The parents involved in yesterday's widely reported college admissions scam could have even more bad news coming their way in the form of tax penalties and civil tax fraud charges, as the parents involved in the scheme were able to take tax deductions on purported "donations" that were doubling as bribes in order to get their children into elite colleges like Stanford and Yale.
The Key Worldwide Foundation has been declared a tax exempt organization and fronted/brokered many of the bribes that were paid out to University administrators. The Internal Revenue Service declared the foundation tax-exempt under code Section 501(c)(3) around 2013. If parents decided to "double dip" and write their bribes off, they could eventually be charged with tax crimes.
As long as the statute of limitations has not expired, the IRS has the option to audit the parents involved in the scheme, potentially resulting in deficiency notices, according to Sam Brunson, a professor of law at Loyola University Chicago.
If the IRS then finds out they took deductions on fake charitable contributions, parents could be hit with "large penalties" under "tax code Section 6601 and Section 6662, which cover interest payments and penalties for underpayment of taxes." The IRS’s audit of the charity was one of the key parts of the Federal investigation that uncovered the scandal.
The IRS has the option to impose a penalty of 20% of the underpayment, on top of the original tax payment owed. Some parents that paid as much as $75,000 to the foundation could wind up having to pay an additional $15,000, plus interest. The IRS also has the option to impose penalties for civil tax fraud, according to Lloyd Hitoshi Mayer, a professor at the University of Notre Dame law school.
The tax fraud that occurred was a key part of the government's case. One family said in court documents that they had reported charitable gifts of more than $1 million, which included a payment to the Key Worldwide Foundation.

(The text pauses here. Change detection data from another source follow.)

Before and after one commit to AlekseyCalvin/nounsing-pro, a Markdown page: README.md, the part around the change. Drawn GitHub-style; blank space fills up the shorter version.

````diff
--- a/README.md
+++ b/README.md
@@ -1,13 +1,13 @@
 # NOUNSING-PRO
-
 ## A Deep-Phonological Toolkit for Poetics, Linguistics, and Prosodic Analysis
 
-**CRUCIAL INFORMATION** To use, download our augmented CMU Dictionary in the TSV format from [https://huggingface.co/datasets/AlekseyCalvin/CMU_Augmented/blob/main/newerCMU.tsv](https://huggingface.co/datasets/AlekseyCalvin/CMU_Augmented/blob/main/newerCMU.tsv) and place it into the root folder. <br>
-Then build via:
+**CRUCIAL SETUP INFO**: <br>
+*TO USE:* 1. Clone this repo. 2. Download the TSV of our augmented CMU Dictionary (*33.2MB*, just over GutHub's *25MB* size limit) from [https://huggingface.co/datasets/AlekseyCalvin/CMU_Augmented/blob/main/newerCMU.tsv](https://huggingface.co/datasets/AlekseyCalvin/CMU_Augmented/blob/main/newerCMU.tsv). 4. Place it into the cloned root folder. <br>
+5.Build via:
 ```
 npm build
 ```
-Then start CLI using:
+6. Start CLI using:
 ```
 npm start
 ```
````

“You can send to my foundation as a donation/write off or if you have your own company we can invoice you as a business consulting fee from our profit business and you write off as an expense,” William Rick Singer is reported to have told a family in an e-mail. We recently profiled Singer as the "man behind the largest college admissions scam ever".